- **Exercise brief**:
Your answer must be an exact copy of the records below, with every picture left out.

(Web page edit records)

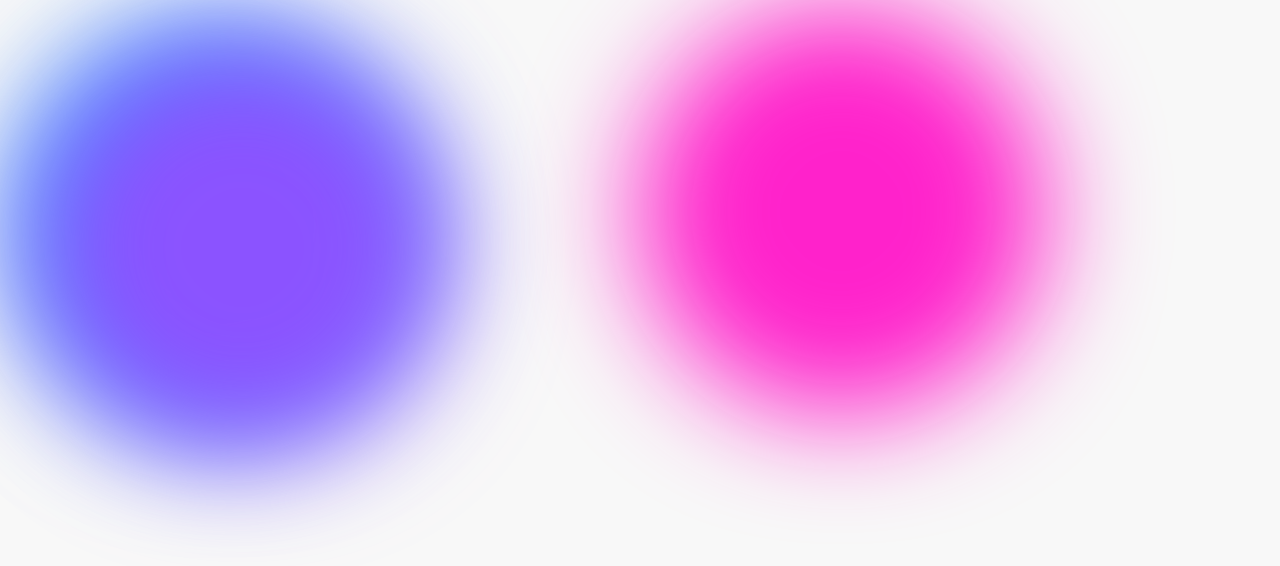
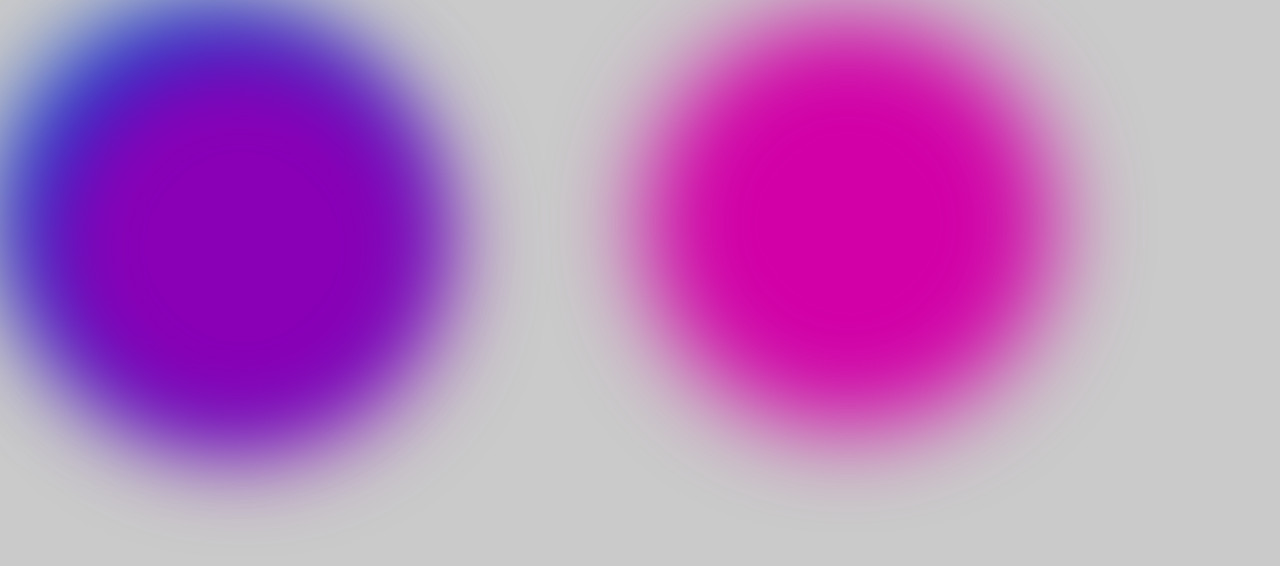
Before and after one commit to Everaldo-Martins/Bouncing_Blob, a plain HTML site: page index.html in a window 1280 px wide. Drawn offline with Linux system fonts and the light colour scheme.

Commit message:
Update class BouncingBlob e Style

```diff
--- a/data/css/style.css
+++ b/data/css/style.css
@@ -48,7 +48,7 @@ table {
 }
 
 body {
-    background: #f8f8f8;
+    background: rgb(202, 202, 202);
 }
 
 .root {
@@ -70,18 +70,16 @@ body {
     left: 0;
     top: 0;
     transform-origin: left top;
-    filter: blur(3.5rem);
-    transition: ease 1.5s;
 }
 
 .bouncing-blob--blue {
-    background: #1f8fffee;
+    background: rgb(0, 66, 207);
 }
 
 .bouncing-blob--purple {
-    background: #924fffee;
+    background: rgb(137, 0, 182);
 }
 
 .bouncing-blob--pink {
-    background: #ff13c8ee;
+    background: rgb(209, 0, 167);
 }
--- a/data/js/script.js
+++ b/data/js/script.js
@@ -15,6 +15,8 @@ class BouncingBlob {
         this.yVel *= (this.y < 0 || this.y > window.innerHeight - this.element.offsetHeight) ? -1 : 1;
 
         this.element.style.transform = `translate(${this.x}px, ${this.y}px)`;
+        this.element.style.transition = `ease 1.5s`;
+        this.element.style.filter = `blur(45px)`;
     }
 }
 
@@ -24,15 +26,15 @@ document.addEventListener("DOMContentLoaded", () => {
     const colors = ['blue', 'pink', 'purple'];
     const blobs = [];
 
-    colors.forEach((color, index) => {
+    colors.forEach(color => {
         const blob = document.createElement('span');
         blob.classList.add('bouncing-blob', `bouncing-blob--${color}`);
         container.appendChild(blob);
 
         const x = Math.random() * (window.innerWidth - blob.offsetWidth);
         const y = Math.random() * (window.innerHeight - blob.offsetHeight);
-        const xVel = (Math.random() - 0.5) * index;
-        const yVel = (Math.random() - 0.5) * index;
+        const xVel = (Math.random() - 0.5) * 2;
+        const yVel = (Math.random() - 0.5) * 2;
 
         blobs.push(new BouncingBlob(blob, x, y, xVel, yVel));
     });
```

- **Problem solution**:
Before and after one commit to Everaldo-Martins/Bouncing_Blob, a plain HTML site: page index.html in a window 1280 px wide. Drawn offline with Linux system fonts and the light colour scheme.

Commit message:
Update class BouncingBlob e Style

```diff
--- a/data/css/style.css
+++ b/data/css/style.css
@@ -48,7 +48,7 @@ table {
 }
 
 body {
-    background: #f8f8f8;
+    background: rgb(202, 202, 202);
 }
 
 .root {
@@ -70,18 +70,16 @@ body {
     left: 0;
     top: 0;
     transform-origin: left top;
-    filter: blur(3.5rem);
-    transition: ease 1.5s;
 }
 
 .bouncing-blob--blue {
-    background: #1f8fffee;
+    background: rgb(0, 66, 207);
 }
 
 .bouncing-blob--purple {
-    background: #924fffee;
+    background: rgb(137, 0, 182);
 }
 
 .bouncing-blob--pink {
-    background: #ff13c8ee;
+    background: rgb(209, 0, 167);
 }
--- a/data/js/script.js
+++ b/data/js/script.js
@@ -15,6 +15,8 @@ class BouncingBlob {
         this.yVel *= (this.y < 0 || this.y > window.innerHeight - this.element.offsetHeight) ? -1 : 1;
 
         this.element.style.transform = `translate(${this.x}px, ${this.y}px)`;
+        this.element.style.transition = `ease 1.5s`;
+        this.element.style.filter = `blur(45px)`;
     }
 }
 
@@ -24,15 +26,15 @@ document.addEventListener("DOMContentLoaded", () => {
     const colors = ['blue', 'pink', 'purple'];
     const blobs = [];
 
-    colors.forEach((color, index) => {
+    colors.forEach(color => {
         const blob = document.createElement('span');
         blob.classList.add('bouncing-blob', `bouncing-blob--${color}`);
         container.appendChild(blob);
 
         const x = Math.random() * (window.innerWidth - blob.offsetWidth);
         const y = Math.random() * (window.innerHeight - blob.offsetHeight);
-        const xVel = (Math.random() - 0.5) * index;
-        const yVel = (Math.random() - 0.5) * index;
+        const xVel = (Math.random() - 0.5) * 2;
+        const yVel = (Math.random() - 0.5) * 2;
 
         blobs.push(new BouncingBlob(blob, x, y, xVel, yVel));
     });
```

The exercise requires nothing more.